WORK ORDER:
Lines below that include the word "public" should each be copied.

DATA SECTION:
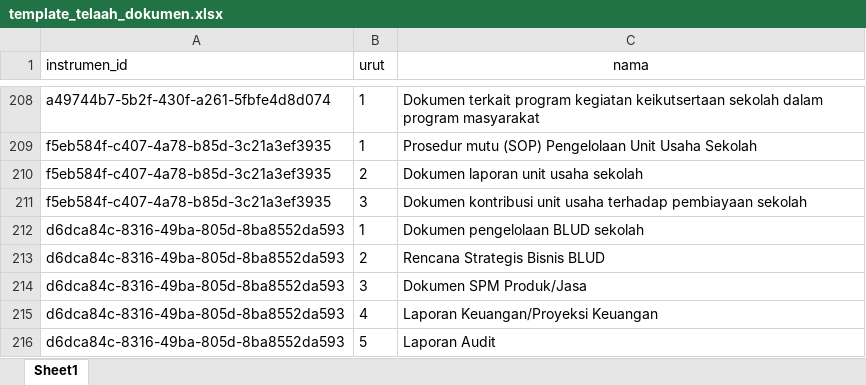
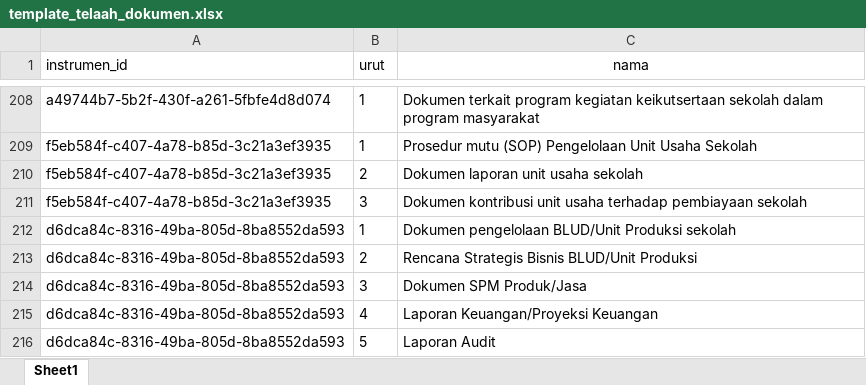
Before and after one commit to masadi/wb, an Excel workbook: public/template_telaah_dokumen.xlsx, sheet Sheet1, drawn as a sheet; only a part is shown, gaps mark what is left out; values as stored, in another font and other column widths than the file's, no borders; the diff names each change by its address in the sheet, - before the commit and + after, or states it on an @@ line.

```diff
--- a/public/template_telaah_dokumen.xlsx (sheet Sheet1)
+++ b/public/template_telaah_dokumen.xlsx (sheet Sheet1)
-C212 (nama): Dokumen pengelolaan BLUD sekolah
+C212 (nama): Dokumen pengelolaan BLUD/Unit Produksi sekolah
-C213 (nama): Rencana Strategis Bisnis BLUD
+C213 (nama): Rencana Strategis Bisnis BLUD/Unit Produksi
```
Also changed, not shown: 3 other files.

WRITTEN ANSWER:
Before and after one commit to masadi/wb, an Excel workbook: public/template_telaah_dokumen.xlsx, sheet Sheet1, drawn as a sheet; only a part is shown, gaps mark what is left out; values as stored, in another font and other column widths than the file's, no borders; the diff names each change by its address in the sheet, - before the commit and + after, or states it on an @@ line.
--- a/public/template_telaah_dokumen.xlsx (sheet Sheet1)
+++ b/public/template_telaah_dokumen.xlsx (sheet Sheet1)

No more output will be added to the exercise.